TASK PROMPT: Below is a listing; reproduce each line of it exactly.

══════

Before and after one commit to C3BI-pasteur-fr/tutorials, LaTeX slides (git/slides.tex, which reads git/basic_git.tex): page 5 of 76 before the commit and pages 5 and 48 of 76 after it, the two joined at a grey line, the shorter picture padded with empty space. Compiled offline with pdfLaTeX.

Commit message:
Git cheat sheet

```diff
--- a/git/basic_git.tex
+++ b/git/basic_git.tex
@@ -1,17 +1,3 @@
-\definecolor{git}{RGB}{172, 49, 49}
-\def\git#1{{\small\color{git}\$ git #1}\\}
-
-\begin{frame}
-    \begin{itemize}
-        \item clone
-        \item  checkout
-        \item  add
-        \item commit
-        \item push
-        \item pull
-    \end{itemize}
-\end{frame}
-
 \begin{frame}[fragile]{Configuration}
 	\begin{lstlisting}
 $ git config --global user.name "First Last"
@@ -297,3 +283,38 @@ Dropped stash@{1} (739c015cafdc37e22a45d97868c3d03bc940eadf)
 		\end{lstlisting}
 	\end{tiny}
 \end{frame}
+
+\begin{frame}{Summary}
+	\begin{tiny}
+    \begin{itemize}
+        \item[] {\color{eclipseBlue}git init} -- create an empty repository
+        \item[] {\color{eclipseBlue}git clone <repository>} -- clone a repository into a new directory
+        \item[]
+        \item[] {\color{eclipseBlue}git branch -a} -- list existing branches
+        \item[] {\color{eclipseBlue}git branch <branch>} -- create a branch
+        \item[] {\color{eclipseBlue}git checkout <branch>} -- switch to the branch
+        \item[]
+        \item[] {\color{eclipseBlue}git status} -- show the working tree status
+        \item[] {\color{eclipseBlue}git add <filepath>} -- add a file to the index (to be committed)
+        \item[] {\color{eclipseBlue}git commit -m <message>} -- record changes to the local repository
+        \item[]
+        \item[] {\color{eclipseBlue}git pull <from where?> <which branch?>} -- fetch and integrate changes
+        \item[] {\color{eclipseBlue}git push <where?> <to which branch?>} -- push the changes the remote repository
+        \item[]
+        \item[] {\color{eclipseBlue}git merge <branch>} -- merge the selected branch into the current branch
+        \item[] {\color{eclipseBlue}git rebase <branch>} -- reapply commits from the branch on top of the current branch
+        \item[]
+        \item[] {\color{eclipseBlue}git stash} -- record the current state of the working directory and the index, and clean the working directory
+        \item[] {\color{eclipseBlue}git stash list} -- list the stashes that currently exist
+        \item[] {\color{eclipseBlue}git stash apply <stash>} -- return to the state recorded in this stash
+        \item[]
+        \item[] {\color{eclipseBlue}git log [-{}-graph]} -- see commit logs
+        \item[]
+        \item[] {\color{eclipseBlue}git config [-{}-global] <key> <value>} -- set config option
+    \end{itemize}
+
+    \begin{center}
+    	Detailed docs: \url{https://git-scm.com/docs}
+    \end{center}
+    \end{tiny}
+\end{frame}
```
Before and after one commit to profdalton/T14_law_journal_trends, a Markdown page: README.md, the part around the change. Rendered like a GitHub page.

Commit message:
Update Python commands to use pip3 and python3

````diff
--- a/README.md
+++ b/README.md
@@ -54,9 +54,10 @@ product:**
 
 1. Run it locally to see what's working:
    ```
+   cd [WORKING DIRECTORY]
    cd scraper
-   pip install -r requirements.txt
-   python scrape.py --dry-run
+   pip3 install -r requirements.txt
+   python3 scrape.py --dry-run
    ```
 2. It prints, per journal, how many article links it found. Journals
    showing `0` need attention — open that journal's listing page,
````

══════

WRITTEN RESPONSE:
Before and after one commit to C3BI-pasteur-fr/tutorials, LaTeX slides (git/slides.tex, which reads git/basic_git.tex): page 5 of 76 before the commit and pages 5 and 48 of 76 after it, the two joined at a grey line, the shorter picture padded with empty space. Compiled offline with pdfLaTeX.

Commit message:
Git cheat sheet

```diff
--- a/git/basic_git.tex
+++ b/git/basic_git.tex
@@ -1,17 +1,3 @@
-\definecolor{git}{RGB}{172, 49, 49}
-\def\git#1{{\small\color{git}\$ git #1}\\}
-
-\begin{frame}
-    \begin{itemize}
-        \item clone
-        \item  checkout
-        \item  add
-        \item commit
-        \item push
-        \item pull
-    \end{itemize}
-\end{frame}
-
 \begin{frame}[fragile]{Configuration}
 	\begin{lstlisting}
 $ git config --global user.name "First Last"
@@ -297,3 +283,38 @@ Dropped stash@{1} (739c015cafdc37e22a45d97868c3d03bc940eadf)
 		\end{lstlisting}
 	\end{tiny}
 \end{frame}
+
+\begin{frame}{Summary}
+	\begin{tiny}
+    \begin{itemize}
+        \item[] {\color{eclipseBlue}git init} -- create an empty repository
+        \item[] {\color{eclipseBlue}git clone <repository>} -- clone a repository into a new directory
+        \item[]
+        \item[] {\color{eclipseBlue}git branch -a} -- list existing branches
+        \item[] {\color{eclipseBlue}git branch <branch>} -- create a branch
+        \item[] {\color{eclipseBlue}git checkout <branch>} -- switch to the branch
+        \item[]
+        \item[] {\color{eclipseBlue}git status} -- show the working tree status
+        \item[] {\color{eclipseBlue}git add <filepath>} -- add a file to the index (to be committed)
+        \item[] {\color{eclipseBlue}git commit -m <message>} -- record changes to the local repository
+        \item[]
+        \item[] {\color{eclipseBlue}git pull <from where?> <which branch?>} -- fetch and integrate changes
+        \item[] {\color{eclipseBlue}git push <where?> <to which branch?>} -- push the changes the remote repository
+        \item[]
+        \item[] {\color{eclipseBlue}git merge <branch>} -- merge the selected branch into the current branch
+        \item[] {\color{eclipseBlue}git rebase <branch>} -- reapply commits from the branch on top of the current branch
+        \item[]
+        \item[] {\color{eclipseBlue}git stash} -- record the current state of the working directory and the index, and clean the working directory
+        \item[] {\color{eclipseBlue}git stash list} -- list the stashes that currently exist
+        \item[] {\color{eclipseBlue}git stash apply <stash>} -- return to the state recorded in this stash
+        \item[]
+        \item[] {\color{eclipseBlue}git log [-{}-graph]} -- see commit logs
+        \item[]
+        \item[] {\color{eclipseBlue}git config [-{}-global] <key> <value>} -- set config option
+    \end{itemize}
+
+    \begin{center}
+    	Detailed docs: \url{https://git-scm.com/docs}
+    \end{center}
+    \end{tiny}
+\end{frame}
```
Before and after one commit to profdalton/T14_law_journal_trends, a Markdown page: README.md, the part around the change. Rendered like a GitHub page.

Commit message:
Update Python commands to use pip3 and python3

````diff
--- a/README.md
+++ b/README.md
@@ -54,9 +54,10 @@ product:**
 
 1. Run it locally to see what's working:
    ```
+   cd [WORKING DIRECTORY]
    cd scraper
-   pip install -r requirements.txt
-   python scrape.py --dry-run
+   pip3 install -r requirements.txt
+   python3 scrape.py --dry-run
    ```
 2. It prints, per journal, how many article links it found. Journals
    showing `0` need attention — open that journal's listing page,
````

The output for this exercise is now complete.